Data items
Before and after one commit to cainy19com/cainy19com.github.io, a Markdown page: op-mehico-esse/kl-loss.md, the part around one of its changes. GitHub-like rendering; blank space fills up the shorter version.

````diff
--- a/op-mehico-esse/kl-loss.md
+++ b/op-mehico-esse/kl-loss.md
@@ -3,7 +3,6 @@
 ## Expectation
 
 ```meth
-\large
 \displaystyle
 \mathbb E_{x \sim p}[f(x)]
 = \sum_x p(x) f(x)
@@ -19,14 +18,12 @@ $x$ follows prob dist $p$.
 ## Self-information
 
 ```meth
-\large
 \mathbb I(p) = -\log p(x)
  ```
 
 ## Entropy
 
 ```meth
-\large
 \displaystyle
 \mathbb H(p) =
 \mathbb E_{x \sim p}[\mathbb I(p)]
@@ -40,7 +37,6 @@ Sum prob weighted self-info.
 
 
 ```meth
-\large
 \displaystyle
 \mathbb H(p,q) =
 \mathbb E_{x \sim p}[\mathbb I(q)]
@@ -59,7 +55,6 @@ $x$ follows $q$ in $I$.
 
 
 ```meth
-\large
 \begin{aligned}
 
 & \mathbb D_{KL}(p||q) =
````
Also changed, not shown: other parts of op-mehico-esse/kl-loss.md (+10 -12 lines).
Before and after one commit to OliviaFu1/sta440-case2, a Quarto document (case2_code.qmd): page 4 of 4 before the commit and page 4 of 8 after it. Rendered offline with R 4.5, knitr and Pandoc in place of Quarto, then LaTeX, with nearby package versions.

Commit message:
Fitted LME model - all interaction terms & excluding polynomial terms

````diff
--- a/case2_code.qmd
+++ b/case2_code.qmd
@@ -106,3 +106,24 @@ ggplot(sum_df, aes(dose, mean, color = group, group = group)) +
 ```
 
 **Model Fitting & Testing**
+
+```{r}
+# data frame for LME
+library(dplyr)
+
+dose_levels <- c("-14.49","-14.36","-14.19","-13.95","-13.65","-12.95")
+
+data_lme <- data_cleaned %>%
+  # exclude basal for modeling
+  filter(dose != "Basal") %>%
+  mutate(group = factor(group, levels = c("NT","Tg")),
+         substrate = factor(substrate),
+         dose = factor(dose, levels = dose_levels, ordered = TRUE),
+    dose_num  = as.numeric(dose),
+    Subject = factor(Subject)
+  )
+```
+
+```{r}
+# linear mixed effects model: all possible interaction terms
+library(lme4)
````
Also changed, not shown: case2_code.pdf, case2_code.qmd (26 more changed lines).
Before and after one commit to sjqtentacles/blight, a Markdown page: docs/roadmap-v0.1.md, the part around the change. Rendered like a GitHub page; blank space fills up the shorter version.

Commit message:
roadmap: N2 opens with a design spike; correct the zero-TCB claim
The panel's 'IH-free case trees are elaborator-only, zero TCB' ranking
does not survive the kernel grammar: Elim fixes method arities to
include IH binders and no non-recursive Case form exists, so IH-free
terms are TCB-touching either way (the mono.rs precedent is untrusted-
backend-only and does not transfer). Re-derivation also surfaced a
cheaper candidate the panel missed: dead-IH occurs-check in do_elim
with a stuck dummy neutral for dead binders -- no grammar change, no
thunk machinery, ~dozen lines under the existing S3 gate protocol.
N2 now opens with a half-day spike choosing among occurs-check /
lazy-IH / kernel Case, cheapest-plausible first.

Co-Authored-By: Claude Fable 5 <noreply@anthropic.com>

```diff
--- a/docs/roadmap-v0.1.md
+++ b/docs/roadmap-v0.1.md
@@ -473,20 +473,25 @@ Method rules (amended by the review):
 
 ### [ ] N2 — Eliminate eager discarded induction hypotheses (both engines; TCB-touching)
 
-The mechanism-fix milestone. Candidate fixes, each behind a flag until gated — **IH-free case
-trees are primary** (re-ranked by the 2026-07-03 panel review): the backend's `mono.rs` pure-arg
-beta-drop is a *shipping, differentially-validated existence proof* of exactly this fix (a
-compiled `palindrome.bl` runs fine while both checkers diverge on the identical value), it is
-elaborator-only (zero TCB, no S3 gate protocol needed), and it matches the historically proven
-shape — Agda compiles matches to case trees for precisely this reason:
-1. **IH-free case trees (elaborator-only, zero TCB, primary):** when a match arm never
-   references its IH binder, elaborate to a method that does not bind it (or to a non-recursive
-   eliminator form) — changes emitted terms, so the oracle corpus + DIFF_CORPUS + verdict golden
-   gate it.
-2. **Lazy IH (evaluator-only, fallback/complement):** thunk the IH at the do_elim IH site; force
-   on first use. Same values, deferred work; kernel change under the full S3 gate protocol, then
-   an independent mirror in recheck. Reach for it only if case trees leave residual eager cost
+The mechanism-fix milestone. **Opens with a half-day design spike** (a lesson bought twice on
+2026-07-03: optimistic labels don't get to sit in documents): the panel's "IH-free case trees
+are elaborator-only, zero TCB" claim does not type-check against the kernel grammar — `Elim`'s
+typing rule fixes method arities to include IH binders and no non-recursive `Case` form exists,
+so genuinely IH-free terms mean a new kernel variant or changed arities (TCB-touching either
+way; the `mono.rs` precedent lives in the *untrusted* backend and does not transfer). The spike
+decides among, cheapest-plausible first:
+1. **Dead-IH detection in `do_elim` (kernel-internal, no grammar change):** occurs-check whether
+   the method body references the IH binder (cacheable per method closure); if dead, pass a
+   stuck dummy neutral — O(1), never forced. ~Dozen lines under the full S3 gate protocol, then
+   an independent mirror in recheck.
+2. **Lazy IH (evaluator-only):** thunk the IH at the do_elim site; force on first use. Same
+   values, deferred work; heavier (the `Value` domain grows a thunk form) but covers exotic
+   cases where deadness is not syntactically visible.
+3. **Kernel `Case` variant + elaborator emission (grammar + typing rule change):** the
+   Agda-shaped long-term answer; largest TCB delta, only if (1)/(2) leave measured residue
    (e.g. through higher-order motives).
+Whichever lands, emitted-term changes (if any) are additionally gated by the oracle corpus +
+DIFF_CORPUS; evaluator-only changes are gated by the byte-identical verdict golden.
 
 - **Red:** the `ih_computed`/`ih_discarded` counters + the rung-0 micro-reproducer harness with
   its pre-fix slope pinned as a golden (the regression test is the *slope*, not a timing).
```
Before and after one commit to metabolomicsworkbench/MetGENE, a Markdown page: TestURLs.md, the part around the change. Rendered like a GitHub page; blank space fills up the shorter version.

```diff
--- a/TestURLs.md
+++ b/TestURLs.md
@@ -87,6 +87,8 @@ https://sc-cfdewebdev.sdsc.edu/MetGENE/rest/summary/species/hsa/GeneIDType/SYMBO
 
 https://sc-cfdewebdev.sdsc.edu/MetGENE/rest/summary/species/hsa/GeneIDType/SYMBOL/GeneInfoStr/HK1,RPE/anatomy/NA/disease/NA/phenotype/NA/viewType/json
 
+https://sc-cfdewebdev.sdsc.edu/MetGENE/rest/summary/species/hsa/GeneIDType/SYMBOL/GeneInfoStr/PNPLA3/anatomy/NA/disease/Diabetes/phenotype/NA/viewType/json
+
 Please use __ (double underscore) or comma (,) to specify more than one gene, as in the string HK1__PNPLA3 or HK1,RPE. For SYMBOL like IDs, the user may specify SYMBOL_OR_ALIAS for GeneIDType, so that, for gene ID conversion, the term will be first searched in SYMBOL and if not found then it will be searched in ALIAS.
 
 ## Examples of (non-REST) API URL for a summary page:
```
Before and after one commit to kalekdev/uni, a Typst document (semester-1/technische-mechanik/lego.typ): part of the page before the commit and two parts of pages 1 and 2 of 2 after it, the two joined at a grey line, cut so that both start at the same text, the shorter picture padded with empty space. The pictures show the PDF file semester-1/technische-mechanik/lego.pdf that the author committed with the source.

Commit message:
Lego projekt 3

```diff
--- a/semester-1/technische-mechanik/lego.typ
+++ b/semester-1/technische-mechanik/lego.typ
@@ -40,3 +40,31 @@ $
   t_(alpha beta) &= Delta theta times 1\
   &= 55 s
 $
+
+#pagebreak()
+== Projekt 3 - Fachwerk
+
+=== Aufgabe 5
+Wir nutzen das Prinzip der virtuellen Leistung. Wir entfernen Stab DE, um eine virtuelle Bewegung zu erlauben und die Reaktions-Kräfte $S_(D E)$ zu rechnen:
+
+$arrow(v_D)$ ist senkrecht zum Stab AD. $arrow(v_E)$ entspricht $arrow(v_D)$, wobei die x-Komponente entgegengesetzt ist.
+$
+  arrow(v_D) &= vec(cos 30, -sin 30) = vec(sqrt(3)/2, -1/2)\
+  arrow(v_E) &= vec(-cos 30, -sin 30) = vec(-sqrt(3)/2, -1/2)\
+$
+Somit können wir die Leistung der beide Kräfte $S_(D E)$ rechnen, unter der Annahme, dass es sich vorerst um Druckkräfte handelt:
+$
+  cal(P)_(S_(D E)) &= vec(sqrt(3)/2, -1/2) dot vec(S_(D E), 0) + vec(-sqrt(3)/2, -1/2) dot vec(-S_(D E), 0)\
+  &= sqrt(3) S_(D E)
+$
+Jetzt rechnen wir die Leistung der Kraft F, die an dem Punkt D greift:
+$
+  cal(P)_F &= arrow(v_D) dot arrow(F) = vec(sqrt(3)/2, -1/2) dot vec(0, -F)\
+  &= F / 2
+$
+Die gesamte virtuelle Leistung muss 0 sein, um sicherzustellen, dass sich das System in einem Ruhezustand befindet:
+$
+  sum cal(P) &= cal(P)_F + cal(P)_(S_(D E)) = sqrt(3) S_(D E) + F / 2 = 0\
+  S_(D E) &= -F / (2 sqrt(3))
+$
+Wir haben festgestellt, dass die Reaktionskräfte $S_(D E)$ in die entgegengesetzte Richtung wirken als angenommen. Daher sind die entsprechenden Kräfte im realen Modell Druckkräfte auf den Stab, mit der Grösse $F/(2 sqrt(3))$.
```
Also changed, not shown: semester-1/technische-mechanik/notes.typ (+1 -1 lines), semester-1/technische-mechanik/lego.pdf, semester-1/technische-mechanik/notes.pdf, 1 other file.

__WORK REQUIRED__
Considering the records above, count the lines where the string "free" occurs and return that number alone.

__SOLUTION__
6